> _Data for analysis_
——

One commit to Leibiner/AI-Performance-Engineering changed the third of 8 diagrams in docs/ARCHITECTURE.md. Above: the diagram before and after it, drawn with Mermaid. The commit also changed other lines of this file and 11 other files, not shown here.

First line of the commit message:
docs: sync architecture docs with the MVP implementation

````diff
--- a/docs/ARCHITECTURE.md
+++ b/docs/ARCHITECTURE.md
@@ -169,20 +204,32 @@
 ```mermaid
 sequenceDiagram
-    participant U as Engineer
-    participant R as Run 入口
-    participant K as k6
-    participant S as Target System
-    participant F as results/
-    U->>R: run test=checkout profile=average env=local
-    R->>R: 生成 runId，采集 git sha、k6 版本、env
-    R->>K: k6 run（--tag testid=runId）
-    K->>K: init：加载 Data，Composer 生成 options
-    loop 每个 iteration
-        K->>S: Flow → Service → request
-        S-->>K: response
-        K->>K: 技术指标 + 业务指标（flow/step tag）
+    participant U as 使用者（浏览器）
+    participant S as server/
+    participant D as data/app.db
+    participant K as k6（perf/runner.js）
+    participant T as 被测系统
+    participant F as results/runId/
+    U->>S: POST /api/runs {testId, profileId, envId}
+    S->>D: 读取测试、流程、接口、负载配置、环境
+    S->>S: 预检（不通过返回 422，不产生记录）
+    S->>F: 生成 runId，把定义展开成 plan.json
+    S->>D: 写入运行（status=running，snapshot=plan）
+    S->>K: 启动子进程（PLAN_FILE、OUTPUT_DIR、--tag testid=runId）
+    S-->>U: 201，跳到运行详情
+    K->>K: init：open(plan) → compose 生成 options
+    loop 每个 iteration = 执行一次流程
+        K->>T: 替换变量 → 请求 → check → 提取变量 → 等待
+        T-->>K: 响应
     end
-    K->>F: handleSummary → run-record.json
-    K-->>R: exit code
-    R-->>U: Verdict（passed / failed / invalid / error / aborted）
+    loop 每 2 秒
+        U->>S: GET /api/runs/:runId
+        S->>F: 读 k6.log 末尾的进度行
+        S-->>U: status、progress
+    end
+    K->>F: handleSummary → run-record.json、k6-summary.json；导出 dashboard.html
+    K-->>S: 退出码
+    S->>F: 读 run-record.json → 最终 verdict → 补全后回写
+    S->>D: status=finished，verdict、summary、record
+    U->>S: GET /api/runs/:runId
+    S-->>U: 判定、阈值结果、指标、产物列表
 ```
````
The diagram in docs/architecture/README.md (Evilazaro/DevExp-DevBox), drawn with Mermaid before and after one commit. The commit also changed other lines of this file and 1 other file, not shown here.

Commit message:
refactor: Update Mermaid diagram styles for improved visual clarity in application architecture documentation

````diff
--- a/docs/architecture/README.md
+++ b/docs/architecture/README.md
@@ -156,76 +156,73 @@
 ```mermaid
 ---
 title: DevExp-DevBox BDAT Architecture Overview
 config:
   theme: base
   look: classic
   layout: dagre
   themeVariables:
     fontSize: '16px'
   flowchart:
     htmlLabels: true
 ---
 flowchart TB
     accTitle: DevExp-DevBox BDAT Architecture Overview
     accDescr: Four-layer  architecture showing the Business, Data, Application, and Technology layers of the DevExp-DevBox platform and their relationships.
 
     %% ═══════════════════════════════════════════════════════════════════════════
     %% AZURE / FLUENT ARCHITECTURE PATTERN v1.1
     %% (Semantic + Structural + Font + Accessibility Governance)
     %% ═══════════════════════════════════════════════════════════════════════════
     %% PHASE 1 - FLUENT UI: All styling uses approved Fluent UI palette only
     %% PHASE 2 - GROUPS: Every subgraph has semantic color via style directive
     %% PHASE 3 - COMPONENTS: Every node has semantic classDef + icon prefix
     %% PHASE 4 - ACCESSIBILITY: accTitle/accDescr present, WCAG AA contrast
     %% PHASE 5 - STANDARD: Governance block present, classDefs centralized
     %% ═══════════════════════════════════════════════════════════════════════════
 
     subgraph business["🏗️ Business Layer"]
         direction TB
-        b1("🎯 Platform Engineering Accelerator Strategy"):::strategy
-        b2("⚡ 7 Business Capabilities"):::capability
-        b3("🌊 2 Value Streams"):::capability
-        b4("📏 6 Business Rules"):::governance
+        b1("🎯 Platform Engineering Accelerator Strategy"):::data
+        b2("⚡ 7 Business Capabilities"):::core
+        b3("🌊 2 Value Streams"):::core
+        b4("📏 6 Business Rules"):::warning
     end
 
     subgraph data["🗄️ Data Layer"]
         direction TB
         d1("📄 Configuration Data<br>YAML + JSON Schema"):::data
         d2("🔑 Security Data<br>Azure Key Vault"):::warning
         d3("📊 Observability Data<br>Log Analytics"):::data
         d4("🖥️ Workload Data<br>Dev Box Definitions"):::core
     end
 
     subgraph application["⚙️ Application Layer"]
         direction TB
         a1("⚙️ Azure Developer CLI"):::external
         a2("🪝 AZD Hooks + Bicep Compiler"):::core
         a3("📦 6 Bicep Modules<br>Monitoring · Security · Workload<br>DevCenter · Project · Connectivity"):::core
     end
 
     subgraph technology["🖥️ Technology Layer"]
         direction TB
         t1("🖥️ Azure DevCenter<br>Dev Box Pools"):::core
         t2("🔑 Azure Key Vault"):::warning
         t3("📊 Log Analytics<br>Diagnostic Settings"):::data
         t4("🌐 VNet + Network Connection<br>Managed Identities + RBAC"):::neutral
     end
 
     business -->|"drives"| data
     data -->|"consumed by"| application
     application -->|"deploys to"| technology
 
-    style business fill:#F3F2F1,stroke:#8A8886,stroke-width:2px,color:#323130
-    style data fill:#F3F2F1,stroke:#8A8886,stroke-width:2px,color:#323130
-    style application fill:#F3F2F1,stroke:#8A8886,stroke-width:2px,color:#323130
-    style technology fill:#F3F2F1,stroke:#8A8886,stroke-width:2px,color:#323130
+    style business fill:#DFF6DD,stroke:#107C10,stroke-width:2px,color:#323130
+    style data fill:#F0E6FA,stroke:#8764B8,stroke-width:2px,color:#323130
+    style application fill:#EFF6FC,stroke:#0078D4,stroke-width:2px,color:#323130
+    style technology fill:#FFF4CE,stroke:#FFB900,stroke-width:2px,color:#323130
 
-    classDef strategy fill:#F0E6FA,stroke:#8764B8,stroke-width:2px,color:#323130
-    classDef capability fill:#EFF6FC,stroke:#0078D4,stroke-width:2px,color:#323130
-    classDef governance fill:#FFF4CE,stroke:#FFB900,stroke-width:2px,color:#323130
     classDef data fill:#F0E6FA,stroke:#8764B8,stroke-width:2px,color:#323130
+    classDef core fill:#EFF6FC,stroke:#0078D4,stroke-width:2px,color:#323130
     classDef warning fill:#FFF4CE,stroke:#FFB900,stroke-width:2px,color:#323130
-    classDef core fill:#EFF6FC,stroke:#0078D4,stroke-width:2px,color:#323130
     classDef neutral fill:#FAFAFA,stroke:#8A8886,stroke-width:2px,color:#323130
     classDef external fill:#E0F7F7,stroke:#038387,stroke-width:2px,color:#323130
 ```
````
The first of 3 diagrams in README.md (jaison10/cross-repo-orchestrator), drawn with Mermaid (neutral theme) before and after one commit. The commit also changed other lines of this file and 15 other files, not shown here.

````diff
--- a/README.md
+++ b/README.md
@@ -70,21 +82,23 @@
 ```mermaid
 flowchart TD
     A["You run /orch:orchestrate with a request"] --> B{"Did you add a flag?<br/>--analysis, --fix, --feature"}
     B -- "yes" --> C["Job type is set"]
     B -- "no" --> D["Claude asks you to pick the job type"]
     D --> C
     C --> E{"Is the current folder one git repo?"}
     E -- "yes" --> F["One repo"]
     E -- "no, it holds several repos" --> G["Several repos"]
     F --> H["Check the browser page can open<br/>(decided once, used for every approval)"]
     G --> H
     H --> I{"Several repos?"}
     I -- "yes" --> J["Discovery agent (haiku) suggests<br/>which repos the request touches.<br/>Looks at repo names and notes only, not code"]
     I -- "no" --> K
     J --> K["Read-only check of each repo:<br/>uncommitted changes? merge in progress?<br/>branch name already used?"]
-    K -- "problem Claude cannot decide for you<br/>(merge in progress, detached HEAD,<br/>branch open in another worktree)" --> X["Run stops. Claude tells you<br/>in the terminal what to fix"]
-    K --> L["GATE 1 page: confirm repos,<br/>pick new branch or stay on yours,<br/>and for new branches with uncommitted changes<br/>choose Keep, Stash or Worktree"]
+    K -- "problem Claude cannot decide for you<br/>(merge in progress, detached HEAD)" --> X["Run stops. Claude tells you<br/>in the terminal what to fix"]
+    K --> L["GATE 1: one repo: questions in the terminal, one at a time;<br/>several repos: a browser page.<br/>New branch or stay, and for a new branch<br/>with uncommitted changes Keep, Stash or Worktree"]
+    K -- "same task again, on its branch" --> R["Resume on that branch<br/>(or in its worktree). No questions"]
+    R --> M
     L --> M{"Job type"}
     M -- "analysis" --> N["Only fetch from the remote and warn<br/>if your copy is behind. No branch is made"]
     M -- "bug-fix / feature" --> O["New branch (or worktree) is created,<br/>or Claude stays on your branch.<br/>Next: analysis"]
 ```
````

——

> _Task statement_
Only one stretch of the entries above is wanted: the lines from the one containing "and their relationships." through the one containing "WCAG AA contrast". Please reproduce it exactly.

> _Result of the task_
     accDescr: Four-layer  architecture showing the Business, Data, Application, and Technology layers of the DevExp-DevBox platform and their relationships.
 
     %% ═══════════════════════════════════════════════════════════════════════════
     %% AZURE / FLUENT ARCHITECTURE PATTERN v1.1
     %% (Semantic + Structural + Font + Accessibility Governance)
     %% ═══════════════════════════════════════════════════════════════════════════
     %% PHASE 1 - FLUENT UI: All styling uses approved Fluent UI palette only
     %% PHASE 2 - GROUPS: Every subgraph has semantic color via style directive
     %% PHASE 3 - COMPONENTS: Every node has semantic classDef + icon prefix
     %% PHASE 4 - ACCESSIBILITY: accTitle/accDescr present, WCAG AA contrast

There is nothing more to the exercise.